● Assigned task
A word-for-word retyping of the listing below is required, with the pictures dropped.
───── Data provided
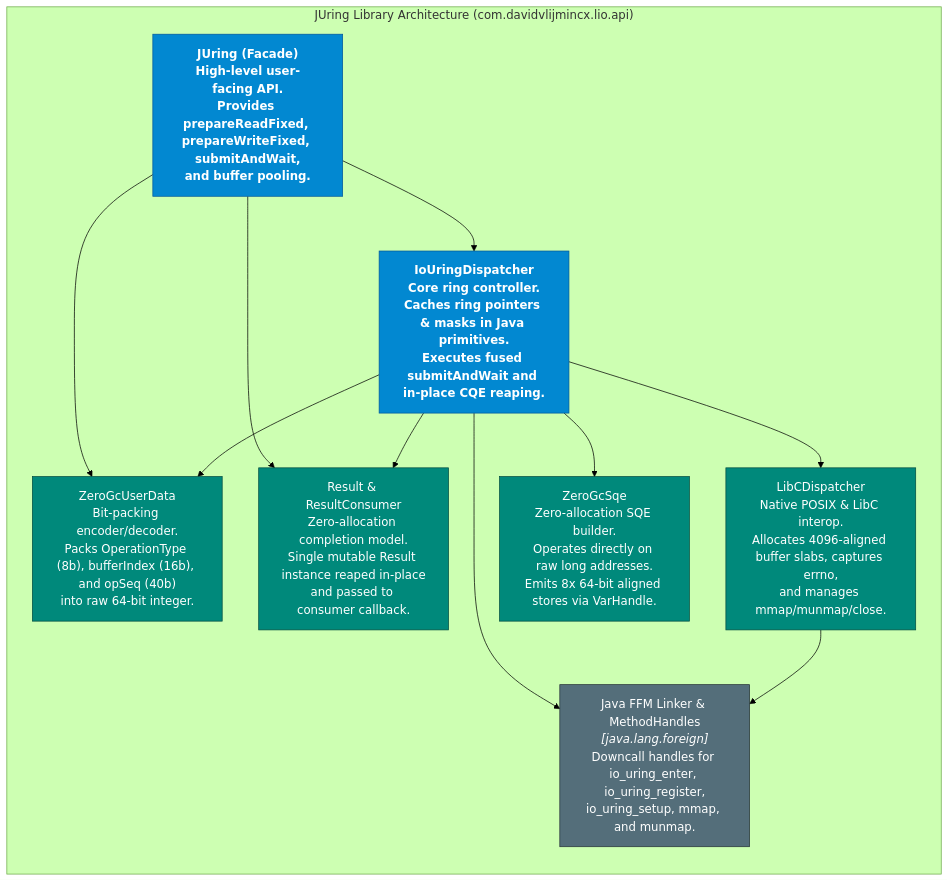
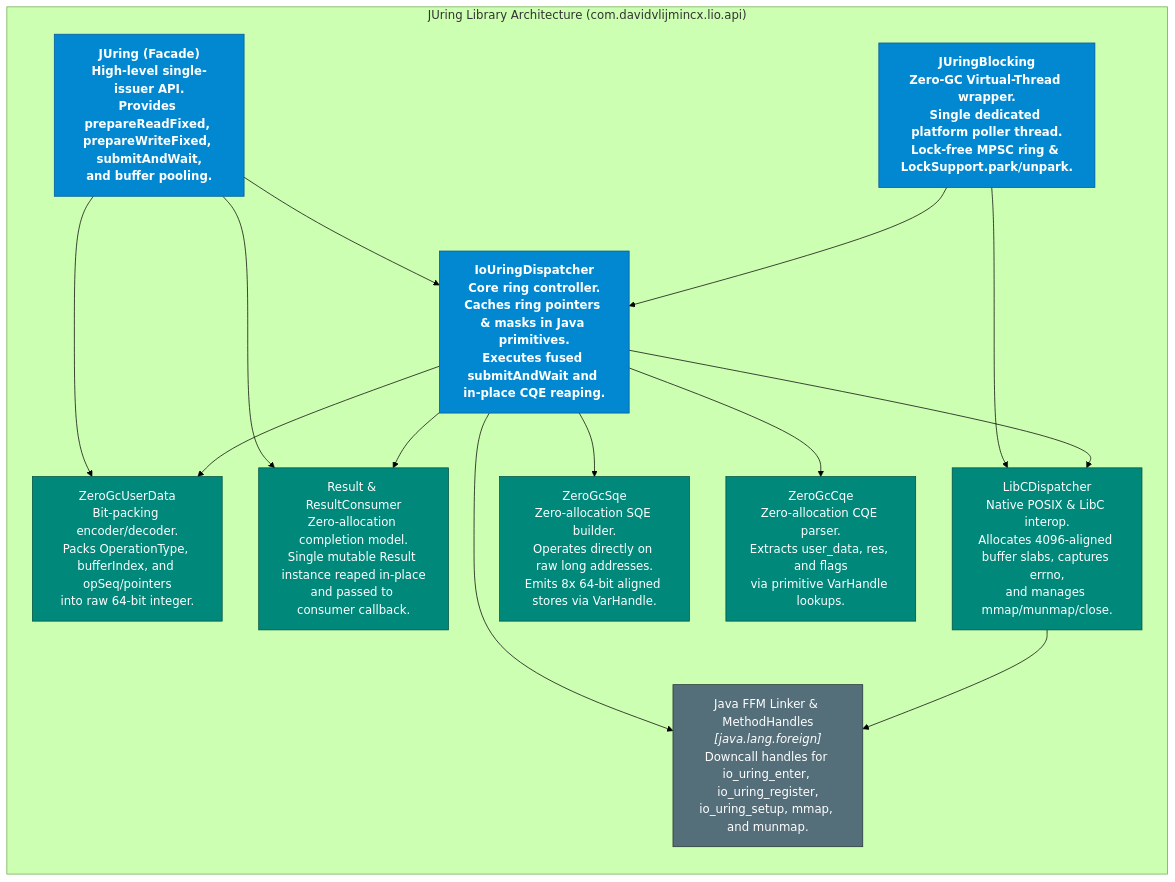
One commit to davidtos/JUring changed the third of 3 diagrams in docs/c4_architecture.md. Above: the diagram before and after it, drawn with Mermaid (forest theme). The commit also changed other lines of this file and 6 other files, not shown here.

Commit message:
docs: add FFM talk guide, update diagrams and documentation, fix Virtual Thread test starvation

````diff
--- a/docs/c4_architecture.md
+++ b/docs/c4_architecture.md
@@ -114,40 +114,48 @@
 ```mermaid
 flowchart TD
     subgraph JUringLibrary ["JUring Library Architecture (com.davidvlijmincx.lio.api)"]
         direction TB
 
-        JUringFacade["JUring (Facade)<br/>High-level user-facing API.<br/>Provides prepareReadFixed, prepareWriteFixed, submitAndWait,<br/>and buffer pooling."]
+        JUringFacade["JUring (Facade)<br/>High-level single-issuer API.<br/>Provides prepareReadFixed, prepareWriteFixed, submitAndWait,<br/>and buffer pooling."]
+
+        JUringBlockingComp["JUringBlocking<br/>Zero-GC Virtual-Thread wrapper.<br/>Single dedicated platform poller thread.<br/>Lock-free MPSC ring & LockSupport.park/unpark."]
 
         IoUringDisp["IoUringDispatcher<br/>Core ring controller.<br/>Caches ring pointers & masks in Java primitives.<br/>Executes fused submitAndWait and in-place CQE reaping."]
 
         LibCDisp["LibCDispatcher<br/>Native POSIX & LibC interop.<br/>Allocates 4096-aligned buffer slabs, captures errno,<br/>and manages mmap/munmap/close."]
 
         ZeroGcSqeComp["ZeroGcSqe<br/>Zero-allocation SQE builder.<br/>Operates directly on raw long addresses.<br/>Emits 8x 64-bit aligned stores via VarHandle."]
 
-        ZeroGcUserDataComp["ZeroGcUserData<br/>Bit-packing encoder/decoder.<br/>Packs OperationType (8b), bufferIndex (16b), and opSeq (40b)<br/>into raw 64-bit integer."]
+        ZeroGcCqeComp["ZeroGcCqe<br/>Zero-allocation CQE parser.<br/>Extracts user_data, res, and flags<br/>via primitive VarHandle lookups."]
+
+        ZeroGcUserDataComp["ZeroGcUserData<br/>Bit-packing encoder/decoder.<br/>Packs OperationType, bufferIndex, and opSeq/pointers<br/>into raw 64-bit integer."]
 
         ResultComp["Result & ResultConsumer<br/>Zero-allocation completion model.<br/>Single mutable Result instance reaped in-place<br/>and passed to consumer callback."]
 
         FFMLinker["Java FFM Linker & MethodHandles<br/><i>[java.lang.foreign]</i><br/>Downcall handles for io_uring_enter, io_uring_register,<br/>io_uring_setup, mmap, and munmap."]
 
         JUringFacade --> IoUringDisp
         JUringFacade --> ZeroGcUserDataComp
         JUringFacade --> ResultComp
+
+        JUringBlockingComp --> IoUringDisp
+        JUringBlockingComp --> LibCDisp
         
         IoUringDisp --> LibCDisp
         IoUringDisp --> ZeroGcSqeComp
+        IoUringDisp --> ZeroGcCqeComp
         IoUringDisp --> ZeroGcUserDataComp
         IoUringDisp --> ResultComp
         IoUringDisp --> FFMLinker
         
         LibCDisp --> FFMLinker
     end
 
     classDef compPrimary fill:#0288d1,stroke:#01579b,color:#ffffff,font-weight:bold;
     classDef compSecondary fill:#00897b,stroke:#004d40,color:#ffffff;
     classDef compUtil fill:#546e7a,stroke:#263238,color:#ffffff;
 
-    class JUringFacade,IoUringDisp compPrimary;
-    class LibCDisp,ZeroGcSqeComp,ZeroGcUserDataComp,ResultComp compSecondary;
+    class JUringFacade,JUringBlockingComp,IoUringDisp compPrimary;
+    class LibCDisp,ZeroGcSqeComp,ZeroGcCqeComp,ZeroGcUserDataComp,ResultComp compSecondary;
     class FFMLinker compUtil;
 ```
````
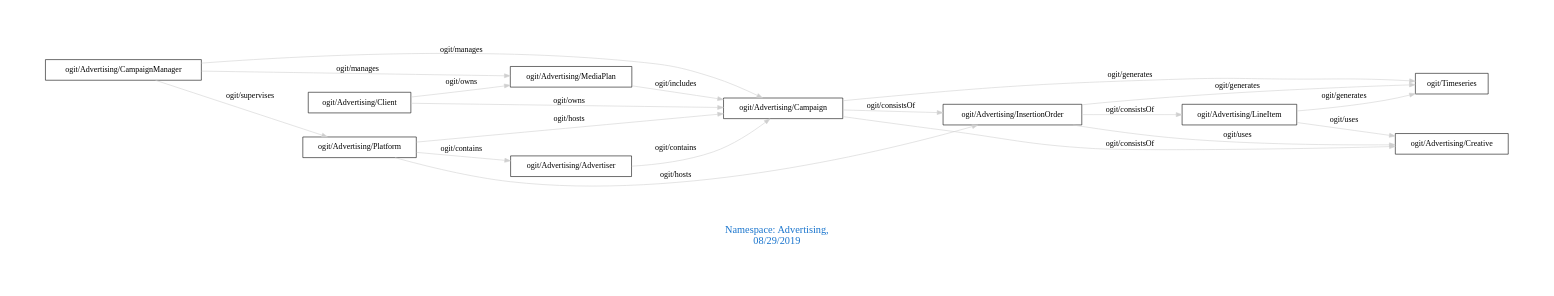
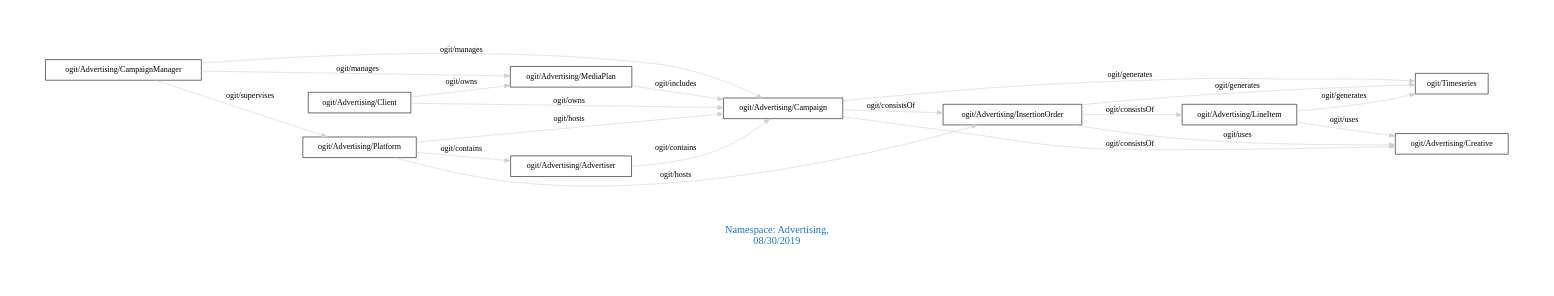
The diagram in downloads/Advertising.dot (arago/OGIT), drawn with Graphviz before and after one commit. The commit also changed 1500 other files, not shown here.

```diff
--- a/downloads/Advertising.dot
+++ b/downloads/Advertising.dot
@@ -1,26 +1,26 @@
 digraph OGIT_ontology {
  graph [ rankdir= LR,pad=1 
 fontsize = 18,
-fontcolor= dodgerblue3,label = "\n\n\nNamespace: Advertising, \n 08/29/2019"];
+fontcolor= dodgerblue3,label = "\n\n\nNamespace: Advertising, \n 08/30/2019"];
 node[shape=polygon];
 edge [  color="gray81"];
 
    "ogit/Advertising/Advertiser" -> "ogit/Advertising/Campaign" [label="   ogit/contains    "];
    "ogit/Advertising/Platform" -> "ogit/Advertising/Advertiser" [label="   ogit/contains    "];
    "ogit/Advertising/CampaignManager" -> "ogit/Advertising/MediaPlan" [label="   ogit/manages    "];
    "ogit/Advertising/CampaignManager" -> "ogit/Advertising/Campaign" [label="   ogit/manages    "];
    "ogit/Advertising/Platform" -> "ogit/Advertising/Campaign" [label="   ogit/hosts    "];
    "ogit/Advertising/Platform" -> "ogit/Advertising/InsertionOrder" [label="   ogit/hosts    "];
    "ogit/Advertising/CampaignManager" -> "ogit/Advertising/Platform" [label="   ogit/supervises    "];
    "ogit/Advertising/Campaign" -> "ogit/Timeseries" [label="   ogit/generates    "];
    "ogit/Advertising/InsertionOrder" -> "ogit/Timeseries" [label="   ogit/generates    "];
    "ogit/Advertising/LineItem" -> "ogit/Timeseries" [label="   ogit/generates    "];
    "ogit/Advertising/MediaPlan" -> "ogit/Advertising/Campaign" [label="   ogit/includes    "];
    "ogit/Advertising/Client" -> "ogit/Advertising/MediaPlan" [label="   ogit/owns    "];
    "ogit/Advertising/Client" -> "ogit/Advertising/Campaign" [label="   ogit/owns    "];
    "ogit/Advertising/InsertionOrder" -> "ogit/Advertising/Creative" [label="   ogit/uses    "];
    "ogit/Advertising/LineItem" -> "ogit/Advertising/Creative" [label="   ogit/uses    "];
    "ogit/Advertising/Campaign" -> "ogit/Advertising/InsertionOrder" [label="   ogit/consistsOf    "];
    "ogit/Advertising/Campaign" -> "ogit/Advertising/Creative" [label="   ogit/consistsOf    "];
    "ogit/Advertising/InsertionOrder" -> "ogit/Advertising/LineItem" [label="   ogit/consistsOf    "];
 }
```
──────────
● Response to this exercise
One commit to davidtos/JUring changed the third of 3 diagrams in docs/c4_architecture.md. Above: the diagram before and after it, drawn with Mermaid (forest theme). The commit also changed other lines of this file and 6 other files, not shown here.

Commit message:
docs: add FFM talk guide, update diagrams and documentation, fix Virtual Thread test starvation

````diff
--- a/docs/c4_architecture.md
+++ b/docs/c4_architecture.md
@@ -114,40 +114,48 @@
 ```mermaid
 flowchart TD
     subgraph JUringLibrary ["JUring Library Architecture (com.davidvlijmincx.lio.api)"]
         direction TB
 
-        JUringFacade["JUring (Facade)<br/>High-level user-facing API.<br/>Provides prepareReadFixed, prepareWriteFixed, submitAndWait,<br/>and buffer pooling."]
+        JUringFacade["JUring (Facade)<br/>High-level single-issuer API.<br/>Provides prepareReadFixed, prepareWriteFixed, submitAndWait,<br/>and buffer pooling."]
+
+        JUringBlockingComp["JUringBlocking<br/>Zero-GC Virtual-Thread wrapper.<br/>Single dedicated platform poller thread.<br/>Lock-free MPSC ring & LockSupport.park/unpark."]
 
         IoUringDisp["IoUringDispatcher<br/>Core ring controller.<br/>Caches ring pointers & masks in Java primitives.<br/>Executes fused submitAndWait and in-place CQE reaping."]
 
         LibCDisp["LibCDispatcher<br/>Native POSIX & LibC interop.<br/>Allocates 4096-aligned buffer slabs, captures errno,<br/>and manages mmap/munmap/close."]
 
         ZeroGcSqeComp["ZeroGcSqe<br/>Zero-allocation SQE builder.<br/>Operates directly on raw long addresses.<br/>Emits 8x 64-bit aligned stores via VarHandle."]
 
-        ZeroGcUserDataComp["ZeroGcUserData<br/>Bit-packing encoder/decoder.<br/>Packs OperationType (8b), bufferIndex (16b), and opSeq (40b)<br/>into raw 64-bit integer."]
+        ZeroGcCqeComp["ZeroGcCqe<br/>Zero-allocation CQE parser.<br/>Extracts user_data, res, and flags<br/>via primitive VarHandle lookups."]
+
+        ZeroGcUserDataComp["ZeroGcUserData<br/>Bit-packing encoder/decoder.<br/>Packs OperationType, bufferIndex, and opSeq/pointers<br/>into raw 64-bit integer."]
 
         ResultComp["Result & ResultConsumer<br/>Zero-allocation completion model.<br/>Single mutable Result instance reaped in-place<br/>and passed to consumer callback."]
 
         FFMLinker["Java FFM Linker & MethodHandles<br/><i>[java.lang.foreign]</i><br/>Downcall handles for io_uring_enter, io_uring_register,<br/>io_uring_setup, mmap, and munmap."]
 
         JUringFacade --> IoUringDisp
         JUringFacade --> ZeroGcUserDataComp
         JUringFacade --> ResultComp
+
+        JUringBlockingComp --> IoUringDisp
+        JUringBlockingComp --> LibCDisp
         
         IoUringDisp --> LibCDisp
         IoUringDisp --> ZeroGcSqeComp
+        IoUringDisp --> ZeroGcCqeComp
         IoUringDisp --> ZeroGcUserDataComp
         IoUringDisp --> ResultComp
         IoUringDisp --> FFMLinker
         
         LibCDisp --> FFMLinker
     end
 
     classDef compPrimary fill:#0288d1,stroke:#01579b,color:#ffffff,font-weight:bold;
     classDef compSecondary fill:#00897b,stroke:#004d40,color:#ffffff;
     classDef compUtil fill:#546e7a,stroke:#263238,color:#ffffff;
 
-    class JUringFacade,IoUringDisp compPrimary;
-    class LibCDisp,ZeroGcSqeComp,ZeroGcUserDataComp,ResultComp compSecondary;
+    class JUringFacade,JUringBlockingComp,IoUringDisp compPrimary;
+    class LibCDisp,ZeroGcSqeComp,ZeroGcCqeComp,ZeroGcUserDataComp,ResultComp compSecondary;
     class FFMLinker compUtil;
 ```
````
The diagram in downloads/Advertising.dot (arago/OGIT), drawn with Graphviz before and after one commit. The commit also changed 1500 other files, not shown here.

```diff
--- a/downloads/Advertising.dot
+++ b/downloads/Advertising.dot
@@ -1,26 +1,26 @@
 digraph OGIT_ontology {
  graph [ rankdir= LR,pad=1 
 fontsize = 18,
-fontcolor= dodgerblue3,label = "\n\n\nNamespace: Advertising, \n 08/29/2019"];
+fontcolor= dodgerblue3,label = "\n\n\nNamespace: Advertising, \n 08/30/2019"];
 node[shape=polygon];
 edge [  color="gray81"];
 
    "ogit/Advertising/Advertiser" -> "ogit/Advertising/Campaign" [label="   ogit/contains    "];
    "ogit/Advertising/Platform" -> "ogit/Advertising/Advertiser" [label="   ogit/contains    "];
    "ogit/Advertising/CampaignManager" -> "ogit/Advertising/MediaPlan" [label="   ogit/manages    "];
    "ogit/Advertising/CampaignManager" -> "ogit/Advertising/Campaign" [label="   ogit/manages    "];
    "ogit/Advertising/Platform" -> "ogit/Advertising/Campaign" [label="   ogit/hosts    "];
    "ogit/Advertising/Platform" -> "ogit/Advertising/InsertionOrder" [label="   ogit/hosts    "];
    "ogit/Advertising/CampaignManager" -> "ogit/Advertising/Platform" [label="   ogit/supervises    "];
    "ogit/Advertising/Campaign" -> "ogit/Timeseries" [label="   ogit/generates    "];
    "ogit/Advertising/InsertionOrder" -> "ogit/Timeseries" [label="   ogit/generates    "];
    "ogit/Advertising/LineItem" -> "ogit/Timeseries" [label="   ogit/generates    "];
    "ogit/Advertising/MediaPlan" -> "ogit/Advertising/Campaign" [label="   ogit/includes    "];
    "ogit/Advertising/Client" -> "ogit/Advertising/MediaPlan" [label="   ogit/owns    "];
    "ogit/Advertising/Client" -> "ogit/Advertising/Campaign" [label="   ogit/owns    "];
    "ogit/Advertising/InsertionOrder" -> "ogit/Advertising/Creative" [label="   ogit/uses    "];
    "ogit/Advertising/LineItem" -> "ogit/Advertising/Creative" [label="   ogit/uses    "];
    "ogit/Advertising/Campaign" -> "ogit/Advertising/InsertionOrder" [label="   ogit/consistsOf    "];
    "ogit/Advertising/Campaign" -> "ogit/Advertising/Creative" [label="   ogit/consistsOf    "];
    "ogit/Advertising/InsertionOrder" -> "ogit/Advertising/LineItem" [label="   ogit/consistsOf    "];
 }
```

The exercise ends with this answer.